"In this environment, I don't often meet parents of disabled children, so we talked about some really practical stuff as well.

"It's the chance to talk to a parent and say 'look this is the stuff I went through' because my parents didn't really know anyone else with spina bifida.

"He was saying the same thing, so where do you learn from? If you don't know people around you who've got that condition."

During her presentation, the baroness told stories of her youth and the adversity she faced.

People told her parents she would never get a job, get married or have kids when they learned she was getting a wheelchair. "You're ending her life," they were told.

Lady Grey-Thompson, who is married to Ian, her coach, a research chemist and former wheelchair athlete, and has a daughter, became one of the world's top Paralympic athletes.

Her talk included a history of the Paralympics, from its origins in Stoke Mandeville Hospital, her career on the track and in the House of Lords and amusing anecdotes, including getting lifted to a London 2012 bid meeting in Singapore by Sir Steve Redgrave and David Beckham - one time she relaxed her rule on not being carried in her chair.

"I just wanted to be good at sport," she said. "I loved wheelchair racing.

"I loved everything about it, the training, competing, the camaraderie.

"Going to Barcelona [for the 1992 Paralympics], we got there late at night and there was one accreditation desk open and we arrived after 300 Americans.

"You're sitting on the floor with your mates, eating a box of Welsh cakes my mum had made me travel with.

"It's moments like that which don't sound that funny or good when you talk to other people about it. You just have these amazing moments with some really incredible people."

In Athens in 2004, Lady Grey-Thompson missed out on 800m gold, making a mistake which left her with too much ground to make up. She was advised not to take to the track for the 100m but returned to win gold.

Making the start line was her career highlight. "There were just so many people saying 'don't race, just leave'.

"I still remember the start of the race. It was at 6.03 and I was watching the clock tick, at 6.02 and 30 seconds they blew the whistle to call you to the line.

"I remember looking at the clock and, even now, I feel slightly sick thinking about it."

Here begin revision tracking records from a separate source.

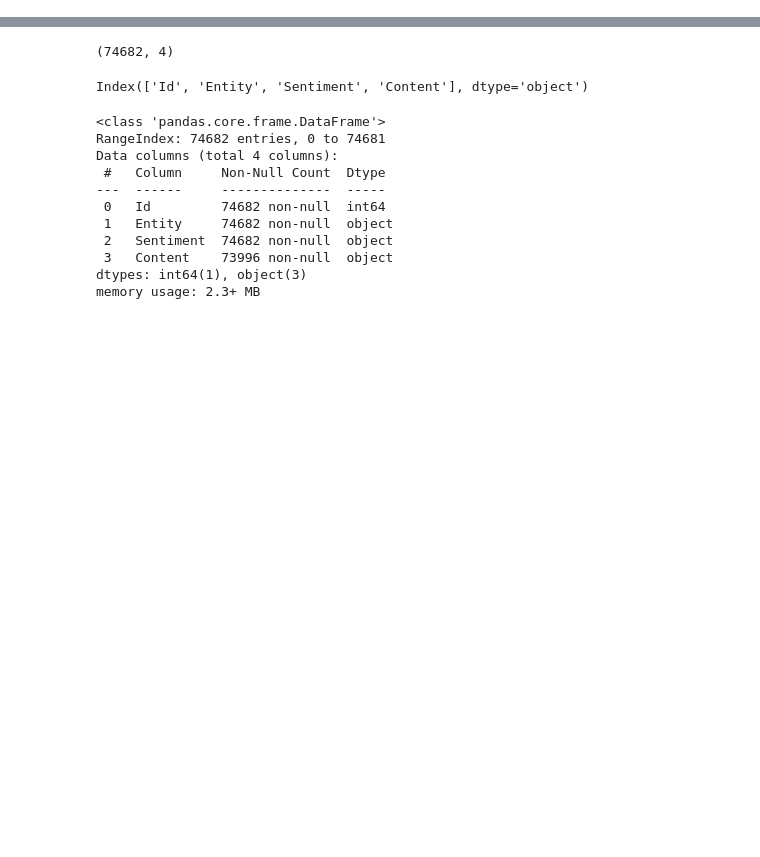
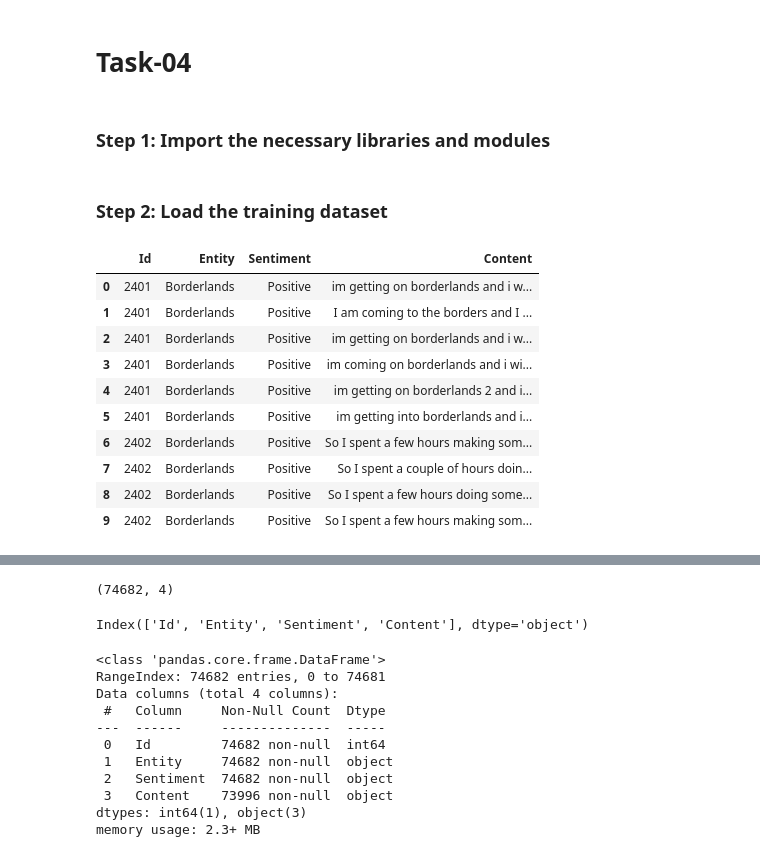
Before and after one commit to sanjay-kumar7148/SkillCraft-Intern, a Jupyter notebook: Task-04/Task 4.ipynb, the cells around one changed output, grey strips where cells are left out. Cells and saved outputs as stored; diff of their text form; code cells hidden in the pictures; blank space fills up the shorter version.

```diff
--- a/Task-04/Task 4.ipynb
+++ b/Task-04/Task 4.ipynb
@@ -1,3 +1,7 @@
+# %% [markdown]
+<h1>Task-04</h1>
+# %% [markdown]
+<h3>Step 1: Import the necessary libraries and modules</h3>
 # %%
 import numpy as np
 import pandas as pd
@@ -9,4 +16,19 @@ import os
+# %% [markdown]
+<h3>Step 2: Load the training dataset</h3>
 # %%
 col=['Id' , 'Entity' , 'Sentiment' , 'Content']
-df_train=pd.read_csv("twitter_training.csv" , names=col)
+df_train=pd.read_csv("Twitter Dataset/twitter_training.csv" , names=col)
+df_train.head(10)
+# %% [output]
+|  | Id | Entity | Sentiment | Content |
+| 0 | 2401 | Borderlands | Positive | im getting on borderlands and i w... |
+| 1 | 2401 | Borderlands | Positive | I am coming to the borders and I ... |
+| 2 | 2401 | Borderlands | Positive | im getting on borderlands and i w... |
+| 3 | 2401 | Borderlands | Positive | im coming on borderlands and i wi... |
+| 4 | 2401 | Borderlands | Positive | im getting on borderlands 2 and i... |
+| 5 | 2401 | Borderlands | Positive | im getting into borderlands and i... |
+| 6 | 2402 | Borderlands | Positive | So I spent a few hours making som... |
+| 7 | 2402 | Borderlands | Positive | So I spent a couple of hours doin... |
+| 8 | 2402 | Borderlands | Positive | So I spent a few hours doing some... |
+| 9 | 2402 | Borderlands | Positive | So I spent a few hours making som... |
 # %%
```
Also changed, not shown: parts of 24 cells of this notebook, 1 other file.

Her advice to anyone chasing success, whether in sport or business? Plan. "Planning is really boring, it's not anywhere near as fun as training but be clear in all the steps you've got to do.

"There's lots of little steps that build up and it's figuring out what them steps are. If you're not getting where you need to be, stop and change."

She also recommends honesty. "My training group were very honest about whether I was doing well or not. It's learning from what didn't go well and doing it better next time."

The presentation's aim was to explain that behind the "glamorous" gold medals and Paralympic races, there's a massive effort.

"In work, most of what you do is dull and boring but you've got to get through it for the moments where you get to change stuff, move the business on or do something which is extraordinary for you.

"At Sellafield, you're looking 100 years ahead and transforming the area and the business.

"There's probably people who've got views of Sellafield from 20 years ago, not what it is now.

"It's a bit like that being an athlete, people have got a view of you from that little bit they see of you, not what goes on behind."

Behind more than 30 world records, 16 Paralympic medals, six London marathon wins and a seat in the House of Lords, there has been a tremendous amount of hard work.

That work translated into inspirational success, which is crucial for children like Amy Brown and their families.